• RAW DATA:

_ _ _ _ _ _ _

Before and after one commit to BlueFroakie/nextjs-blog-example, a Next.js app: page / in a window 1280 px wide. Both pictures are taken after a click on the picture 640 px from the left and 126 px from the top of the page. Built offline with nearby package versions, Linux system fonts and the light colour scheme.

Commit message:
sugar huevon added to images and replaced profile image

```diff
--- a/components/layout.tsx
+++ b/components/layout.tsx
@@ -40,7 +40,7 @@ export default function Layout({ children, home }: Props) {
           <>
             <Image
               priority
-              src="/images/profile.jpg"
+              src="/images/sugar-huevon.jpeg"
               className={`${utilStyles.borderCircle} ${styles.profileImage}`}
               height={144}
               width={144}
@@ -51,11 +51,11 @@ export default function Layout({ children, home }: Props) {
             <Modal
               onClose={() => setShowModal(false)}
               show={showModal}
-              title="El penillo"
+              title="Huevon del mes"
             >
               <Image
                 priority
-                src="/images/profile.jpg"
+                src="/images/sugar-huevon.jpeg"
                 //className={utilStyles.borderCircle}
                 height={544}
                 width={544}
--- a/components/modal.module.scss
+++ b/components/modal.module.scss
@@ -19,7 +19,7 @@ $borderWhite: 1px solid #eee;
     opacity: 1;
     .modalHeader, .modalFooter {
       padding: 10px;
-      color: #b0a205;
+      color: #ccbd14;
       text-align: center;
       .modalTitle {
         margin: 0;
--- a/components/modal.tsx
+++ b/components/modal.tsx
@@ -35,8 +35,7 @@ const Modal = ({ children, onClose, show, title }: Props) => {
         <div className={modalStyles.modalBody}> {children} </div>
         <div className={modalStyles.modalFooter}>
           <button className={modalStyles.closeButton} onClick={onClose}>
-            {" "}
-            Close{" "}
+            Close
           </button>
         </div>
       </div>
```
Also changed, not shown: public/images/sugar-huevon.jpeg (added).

_ _ _ _ _ _ _

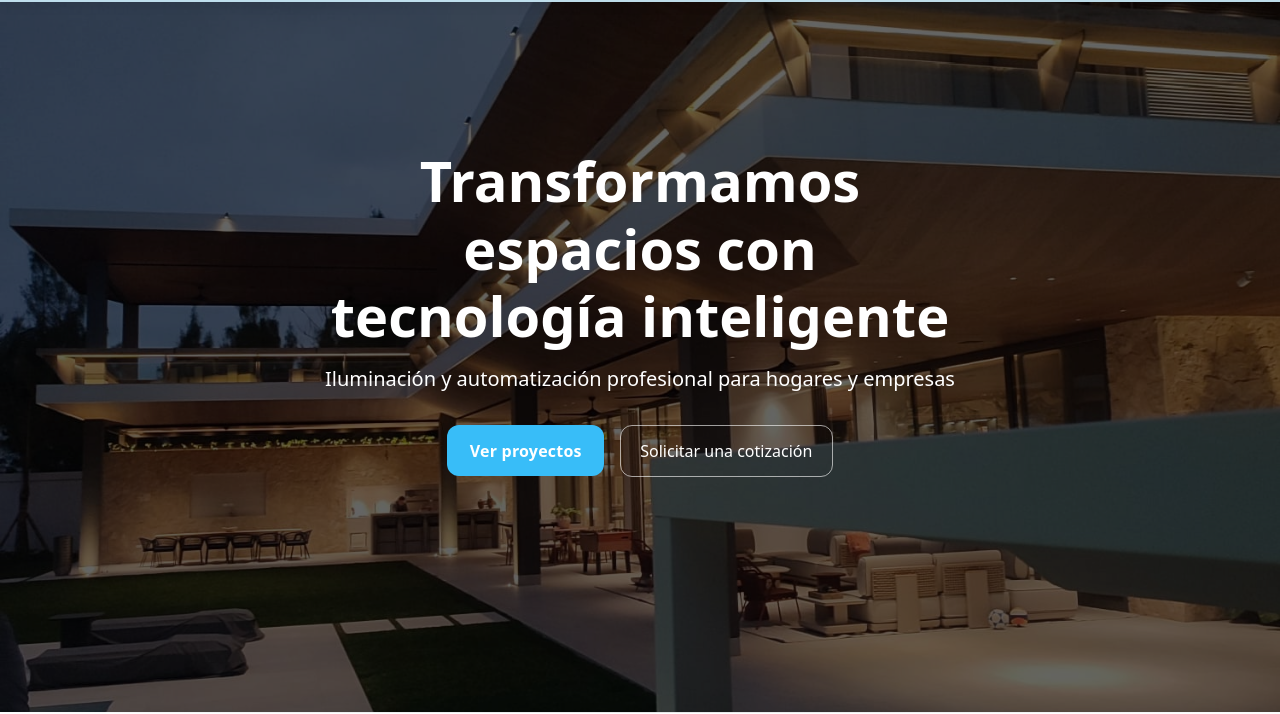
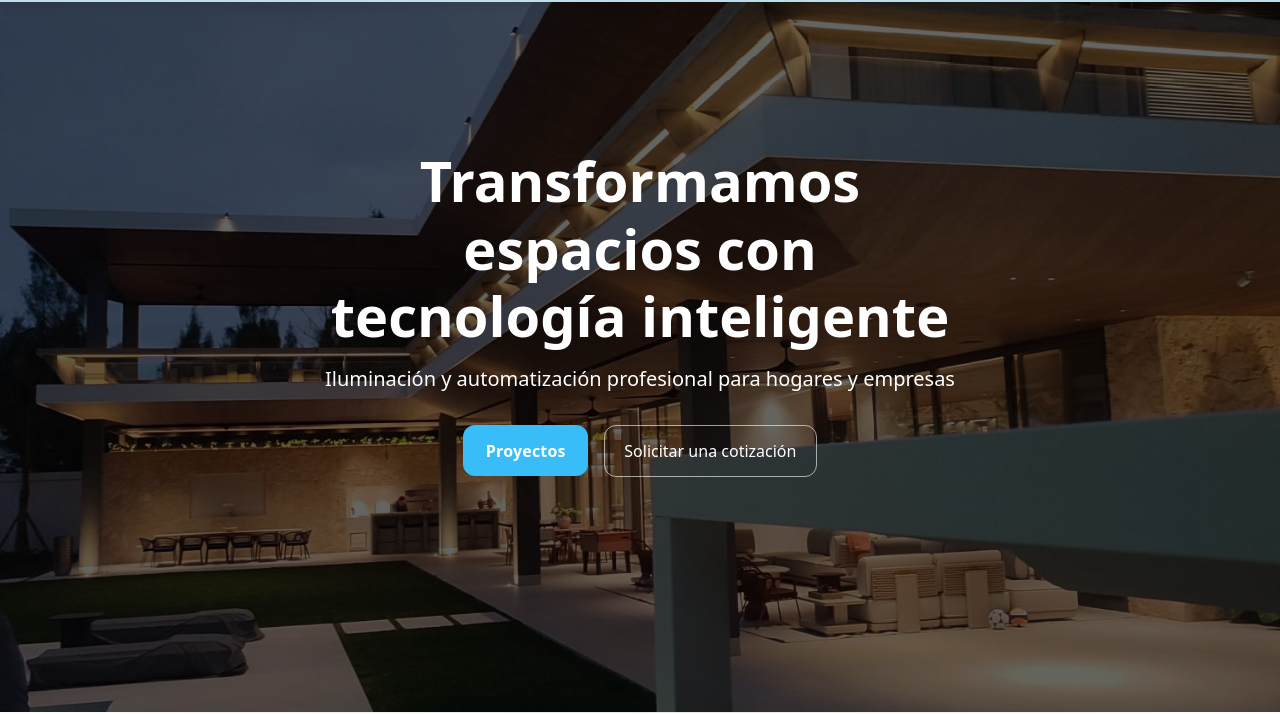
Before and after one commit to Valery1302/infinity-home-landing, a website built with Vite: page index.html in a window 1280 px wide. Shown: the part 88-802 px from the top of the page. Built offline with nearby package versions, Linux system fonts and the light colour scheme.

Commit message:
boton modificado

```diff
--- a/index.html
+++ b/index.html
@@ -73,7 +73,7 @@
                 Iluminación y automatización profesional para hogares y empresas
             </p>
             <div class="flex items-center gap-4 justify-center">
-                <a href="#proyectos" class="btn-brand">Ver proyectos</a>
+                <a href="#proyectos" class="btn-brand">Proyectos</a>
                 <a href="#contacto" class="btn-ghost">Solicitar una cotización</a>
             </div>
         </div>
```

_ _ _ _ _ _ _

• EXERCISE BRIEF: Check the data for the word "button" and pull out the lines that have it.

• ANSWER:
           <button className={modalStyles.closeButton} onClick={onClose}>
           </button>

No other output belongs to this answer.